--- RECORDS SUPPLIED Enclosed Below ---

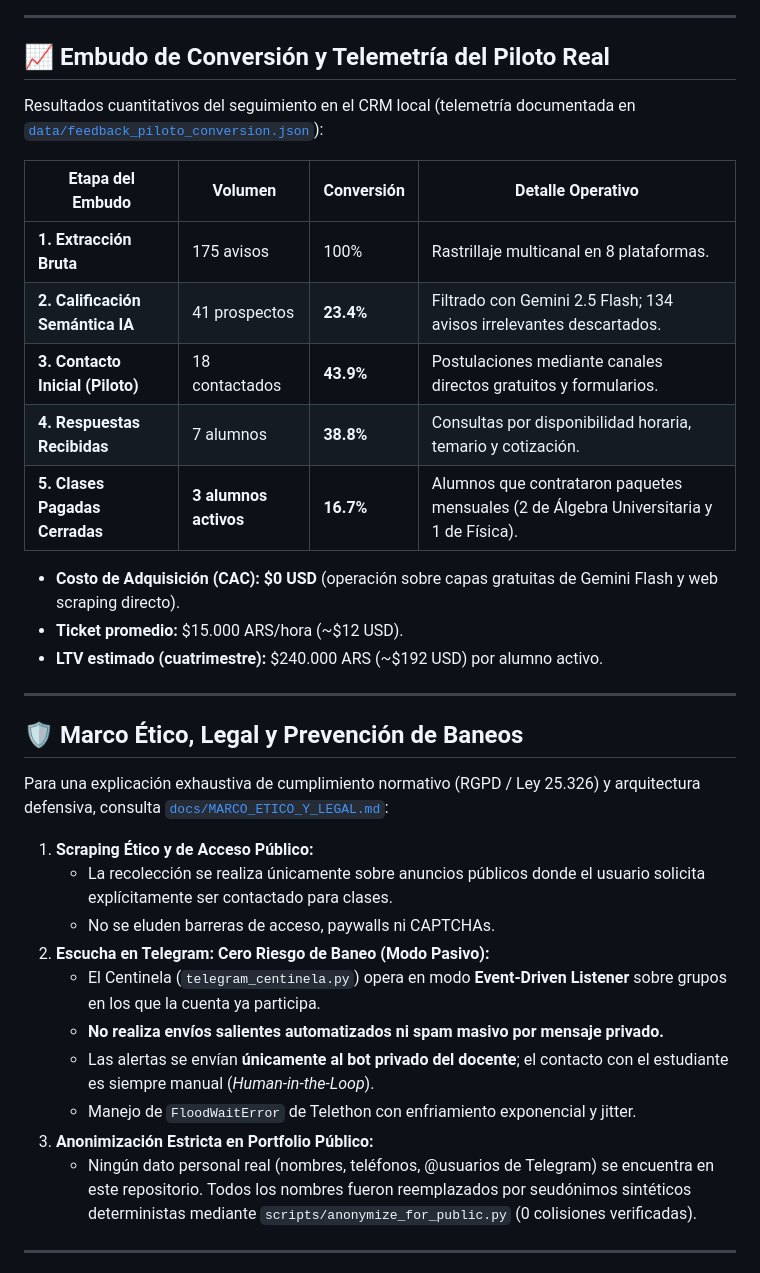
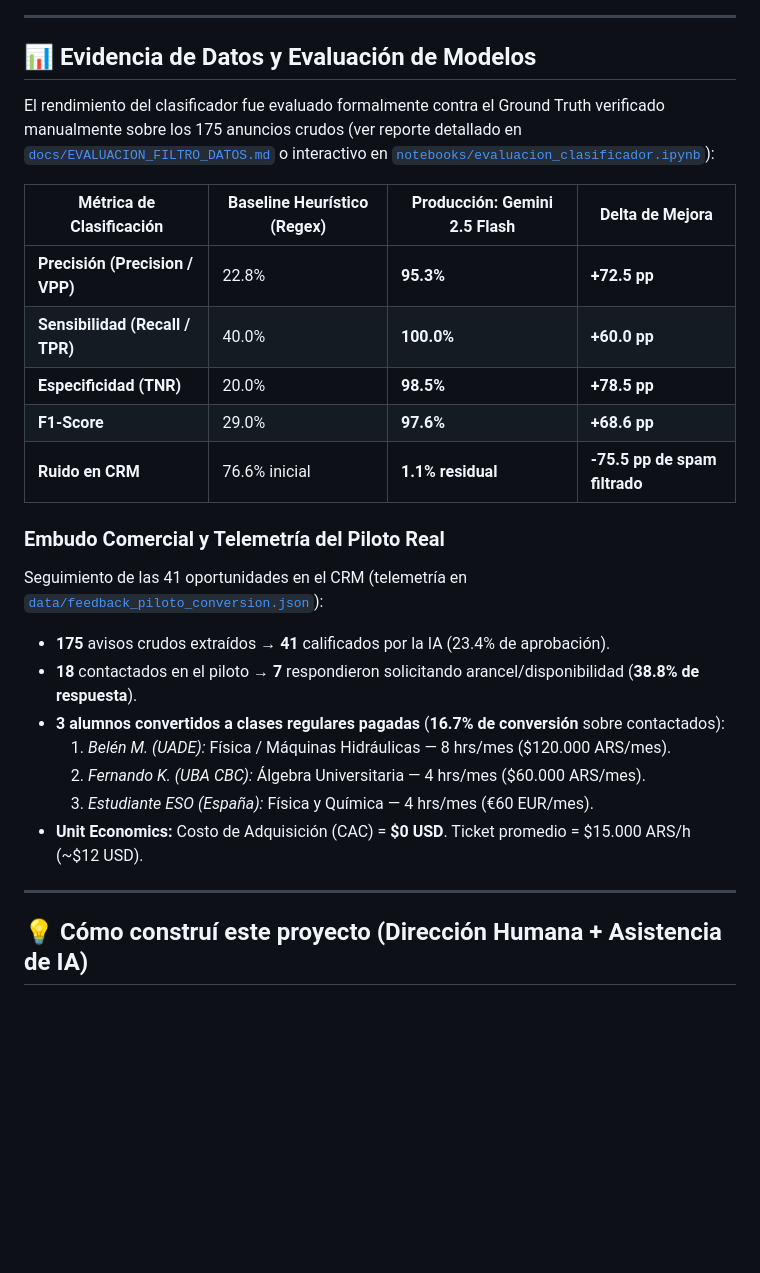
Before and after one commit to metecondrie/prospeccion-alumnos-ciencias, a Markdown page: README.md, the part around one of its changes. GitHub-like rendering; blank space fills up the shorter version.

```diff
--- a/README.md
+++ b/README.md
@@ -41,38 +44,30 @@ Evaluación formal sobre el universo ground-truth de 175 anuncios etiquetados ma
 
 ---
 
-## 📈 Embudo de Conversión y Telemetría del Piloto Real
+## 📊 Evidencia de Datos y Evaluación de Modelos
 
-Resultados cuantitativos del seguimiento en el CRM local (telemetría documentada en [`data/feedback_piloto_conversion.json`](data/feedback_piloto_conversion.json)):
+El rendimiento del clasificador fue evaluado formalmente contra el Ground Truth verificado manualmente sobre los 175 anuncios crudos (ver reporte detallado en [`docs/EVALUACION_FILTRO_DATOS.md`](docs/EVALUACION_FILTRO_DATOS.md) o interactivo en [`notebooks/evaluacion_clasificador.ipynb`](notebooks/evaluacion_clasificador.ipynb)):
 
-| Etapa del Embudo | Volumen | Conversión | Detalle Operativo |
+| Métrica de Clasificación | Baseline Heurístico (Regex) | Producción: Gemini 2.5 Flash | Delta de Mejora |
 |---|---|---|---|
-| **1. Extracción Bruta** | 175 avisos | 100% | Rastrillaje multicanal en 8 plataformas. |
-| **2. Calificación Semántica IA** | 41 prospectos | **23.4%** | Filtrado con Gemini 2.5 Flash; 134 avisos irrelevantes descartados. |
-| **3. Contacto Inicial (Piloto)** | 18 contactados | **43.9%** | Postulaciones mediante canales directos gratuitos y formularios. |
-| **4. Respuestas Recibidas** | 7 alumnos | **38.8%** | Consultas por disponibilidad horaria, temario y cotización. |
-| **5. Clases Pagadas Cerradas** | **3 alumnos activos** | **16.7%** | Alumnos que contrataron paquetes mensuales (2 de Álgebra Universitaria y 1 de Física). |
+| **Precisión (Precision / VPP)** | 22.8% | **95.3%** | **+72.5 pp** |
+| **Sensibilidad (Recall / TPR)** | 40.0% | **100.0%** | **+60.0 pp** |
+| **Especificidad (TNR)** | 20.0% | **98.5%** | **+78.5 pp** |
+| **F1-Score** | 29.0% | **97.6%** | **+68.6 pp** |
+| **Ruido en CRM** | 76.6% inicial | **1.1% residual** | **-75.5 pp de spam filtrado** |
 
-* **Costo de Adquisición (CAC):** **$0 USD** (operación sobre capas gratuitas de Gemini Flash y web scraping directo).
-* **Ticket promedio:** $15.000 ARS/hora (~$12 USD).
-* **LTV estimado (cuatrimestre):** $240.000 ARS (~$192 USD) por alumno activo.
+### Embudo Comercial y Telemetría del Piloto Real
+Seguimiento de las 41 oportunidades en el CRM (telemetría en [`data/feedback_piloto_conversion.json`](data/feedback_piloto_conversion.json)):
+
+* **175** avisos crudos extraídos → **41** calificados por la IA (23.4% de aprobación).
+* **18** contactados en el piloto → **7** respondieron solicitando arancel/disponibilidad (**38.8% de respuesta**).
+* **3 alumnos convertidos a clases regulares pagadas** (**16.7% de conversión** sobre contactados):
+  1. *Belén M. (UADE):* Física / Máquinas Hidráulicas — 8 hrs/mes ($120.000 ARS/mes).
+  2. *Fernando K. (UBA CBC):* Álgebra Universitaria — 4 hrs/mes ($60.000 ARS/mes).
+  3. *Estudiante ESO (España):* Física y Química — 4 hrs/mes (€60 EUR/mes).
+* **Unit Economics:** Costo de Adquisición (CAC) = **$0 USD**. Ticket promedio = $15.000 ARS/h (~$12 USD).
 
 ---
 
-## 🛡️ Marco Ético, Legal y Prevención de Baneos
+## 💡 Cómo construí este proyecto (Dirección Humana + Asistencia de IA)
 
-Para una explicación exhaustiva de cumplimiento normativo (RGPD / Ley 25.326) y arquitectura defensiva, consulta [`docs/MARCO_ETICO_Y_LEGAL.md`](docs/MARCO_ETICO_Y_LEGAL.md):
-
-1. **Scraping Ético y de Acceso Público:**
-   - La recolección se realiza únicamente sobre anuncios públicos donde el usuario solicita explícitamente ser contactado para clases.
-   - No se eluden barreras de acceso, paywalls ni CAPTCHAs.
-2. **Escucha en Telegram: Cero Riesgo de Baneo (Modo Pasivo):**
-   - El Centinela (`telegram_centinela.py`) opera en modo **Event-Driven Listener** sobre grupos en los que la cuenta ya participa.
-   - **No realiza envíos salientes automatizados ni spam masivo por mensaje privado.**
-   - Las alertas se envían **únicamente al bot privado del docente**; el contacto con el estudiante es siempre manual (*Human-in-the-Loop*).
-   - Manejo de `FloodWaitError` de Telethon con enfriamiento exponencial y jitter.
-3. **Anonimización Estricta en Portfolio Público:**
-   - Ningún dato personal real (nombres, teléfonos, @usuarios de Telegram) se encuentra en este repositorio. Todos los nombres fueron reemplazados por seudónimos sintéticos deterministas mediante `scripts/anonymize_for_public.py` (0 colisiones verificadas).
-
----
-
```
Also changed, not shown: other parts of README.md (+54 -123 lines), docs/assets/dashboard_cards.png (added), docs/assets/dashboard_desktop.png (added), 2 other files.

--- End of Enclosed RECORDS SUPPLIED ---

● EXERCISE INSTRUCTIONS: Examine the listing and count its lines containing the word "sobre". State the count alone.

● RESULT: 6